Here’s looking at you, Kid!
You remember that line…the famous Humphrey Bogart send-off from the movie, Casablanca?
What if we could each have a Bogey, giving us a ‘here’s looking at you’ heads up that something is about to bubble up for us?
When a bad feeling does bubbles up—stress, anxiety, fear, anger, denial—and we don’t see it coming, we often react on auto-pilot, sometimes with disastrous results.
And if we don’t name the emotion specifically—if we just categorize that unpleasant feeling into a generality of “I feel bad today”– it places us in a passive victim role instead of being able to with constructive action. Naming the specific feeling is called emotional granularity.
To increase your proficiency in emotional granularity you can practice by examining and naming the emotion you are feeling. A good place to start is with Robert Plutchik’s wheel of emotions.

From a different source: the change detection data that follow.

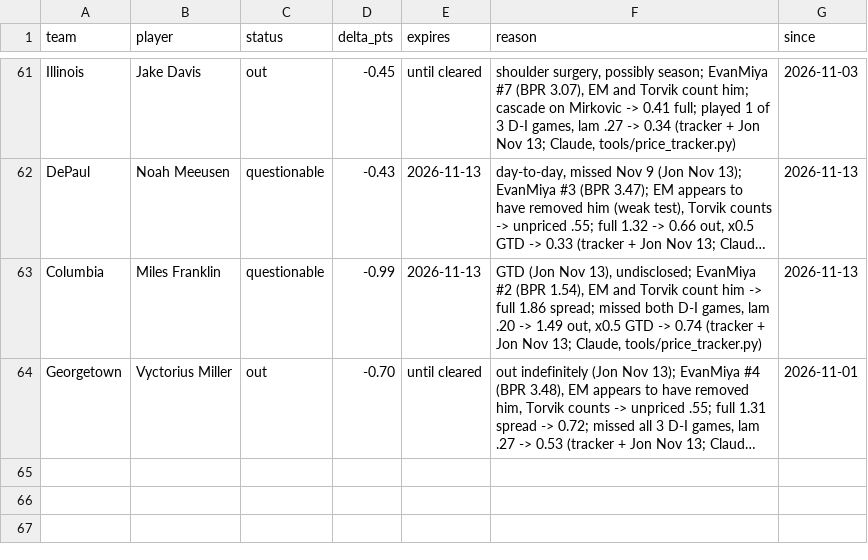
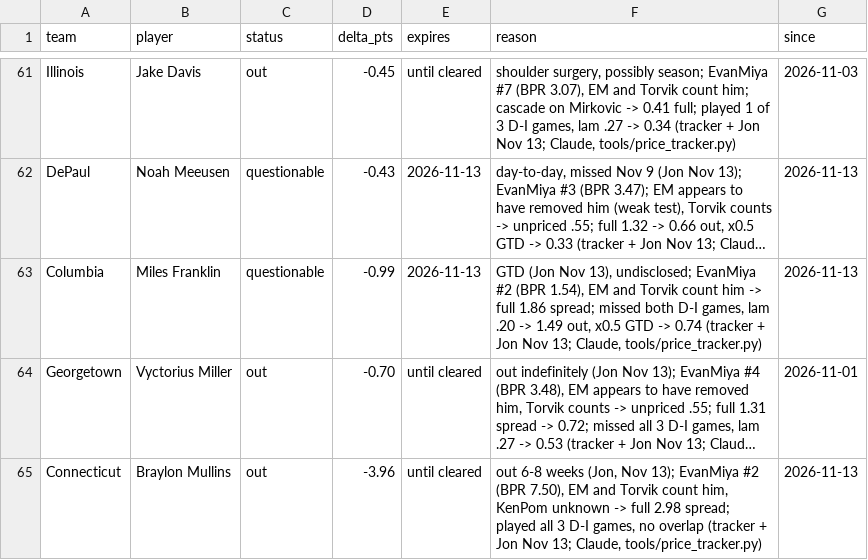
Before and after one commit to jfendler31/DTP-model, a CSV file: data/overrides.csv, drawn as a sheet; only a part is shown, gaps mark what is left out; long unchanged cells end in …; the diff names each change by its address in the sheet, - before the commit and + after, or states it on an @@ line.

```diff
--- a/data/overrides.csv
+++ b/data/overrides.csv
+row 65: Connecticut | Braylon Mullins | out | -3.96 | until cleared | out 6-8 weeks (Jon, Nov 13); EvanMiya #2 (BPR 7.50), EM and Torvik count him, KenPom unknown -> full 2.98 spread; played all 3 D-I games, no overlap (tracker + Jon Nov 13; Claude, tools/price_tracker.py) | 2026-11-13
```
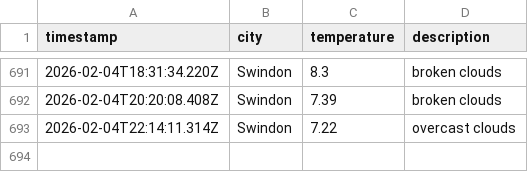
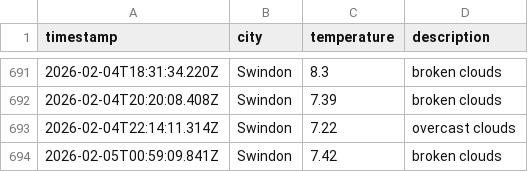
Before and after one commit to sjw-99/DataOps-Weather-App, a CSV file: data/weather_log.csv, drawn as a sheet; only a part is shown, gaps mark what is left out.

```diff
--- a/data/weather_log.csv
+++ b/data/weather_log.csv
@@ -693 +693,2 @@ timestamp,city,temperature,description
 2026-02-04T22:14:11.314Z,Swindon,7.22,overcast clouds
+2026-02-05T00:59:09.841Z,Swindon,7.42,broken clouds
```
Also changed, not shown: 1 other file.
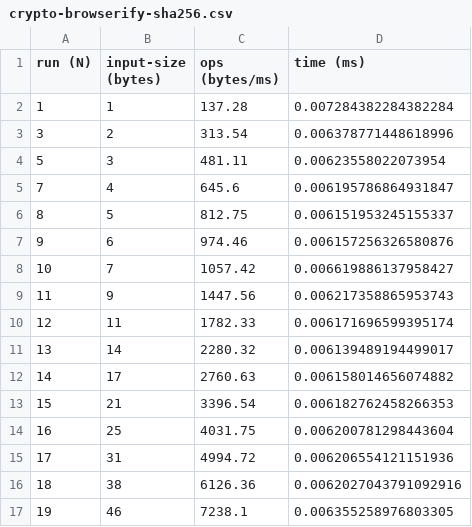
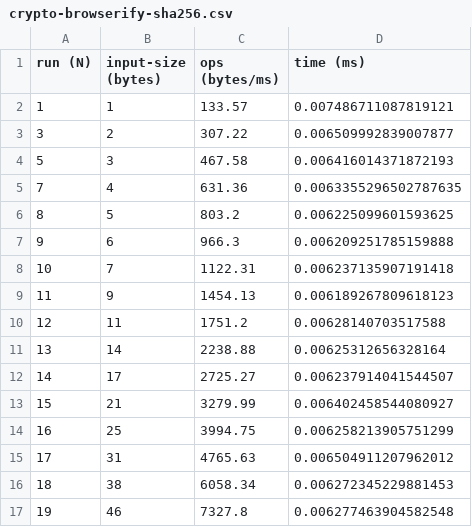
Before and after one commit to dominictarr/crypto-bench, a CSV file: output/hash/crypto-browserify-sha256.csv, drawn as a sheet; only a part is shown; the diff covers the shown part only.

```diff
--- a/output/hash/crypto-browserify-sha256.csv
+++ b/output/hash/crypto-browserify-sha256.csv
@@ -1,17 +1,17 @@
 run (N), input-size (bytes), ops (bytes/ms), time (ms)
-1, 1, 137.28, 0.007284382284382284
-3, 2, 313.54, 0.006378771448618996
-5, 3, 481.11, 0.00623558022073954
-7, 4, 645.6, 0.006195786864931847
-8, 5, 812.75, 0.006151953245155337
-9, 6, 974.46, 0.006157256326580876
-10, 7, 1057.42, 0.006619886137958427
-11, 9, 1447.56, 0.006217358865953743
-12, 11, 1782.33, 0.006171696599395174
-13, 14, 2280.32, 0.006139489194499017
-14, 17, 2760.63, 0.006158014656074882
-15, 21, 3396.54, 0.006182762458266353
-16, 25, 4031.75, 0.006200781298443604
-17, 31, 4994.72, 0.006206554121151936
-18, 38, 6126.36, 0.0062027043791092916
-19, 46, 7238.1, 0.006355258976803305
+1, 1, 133.57, 0.007486711087819121
+3, 2, 307.22, 0.006509992839007877
+5, 3, 467.58, 0.006416014371872193
+7, 4, 631.36, 0.0063355296502787635
+8, 5, 803.2, 0.006225099601593625
+9, 6, 966.3, 0.006209251785159888
+10, 7, 1122.31, 0.006237135907191418
+11, 9, 1454.13, 0.006189267809618123
+12, 11, 1751.2, 0.00628140703517588
+13, 14, 2238.88, 0.00625312656328164
+14, 17, 2725.27, 0.006237914041544507
+15, 21, 3279.99, 0.006402458544080927
+16, 25, 3994.75, 0.006258213905751299
+17, 31, 4765.63, 0.006504911207962012
+18, 38, 6058.34, 0.006272345229881453
+19, 46, 7327.8, 0.006277463904582548
```
Also changed, not shown: 116 edited cells elsewhere in this file, output/hash/crypto-browserify-sha1.csv, output/hash/crypto-js-sha256.csv, 13 other files.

For ease, here is a vocabulary of emotions you can refer to. One way to practice is to set a timer for every hour, look at the chart, and name the emotional state you are in right then.
To see how this works, what did you feel when you heard about the tragic mass shooting in at the Pulse Nightclub in Orlando on June 12th?
Without emotional granularity, you may just characterize it as” feeling bad.” That “bad” could be:
… Sorrow for the victims and their families.
… Fear that something like that could happen where you live.
… Dismay that another senseless tragedy occurred.
… Anger that there is not enough support to pass laws banning assault weapons.
Not much you can do with “feeling bad” except let the Cortisol generated by the reaction course through your body.
[Cortisol is generated when there is a perceived threat—“feeling bad” in response to news like this is perceived by your brain as a threat to your self-preservation. Cortisol is designed to help us respond quickly to danger; it pushes energy to our extremities so we can take immediate action. However, it is also highly toxic to us if it just stays around as a result of “feeling bad.”]
But…if you looked at yourself as an observer—as a Bogey on your shoulder– and named the emotion…well then you’d have something specific to take action on. You could do something constructive about it and bring yourself some relief.
If it’s sorrow, you could pray.
If it’s fear, you could refresh yourself on skills for situational awareness and response.
If it’s dismay, you could join a memorial service.
If it’s anger, you can write to your Congress rep.
How would you show up differently if you had a Bogey on your shoulder?
Photo Credit: © Mikhail Zahranichny | Dreamstime.com 38646069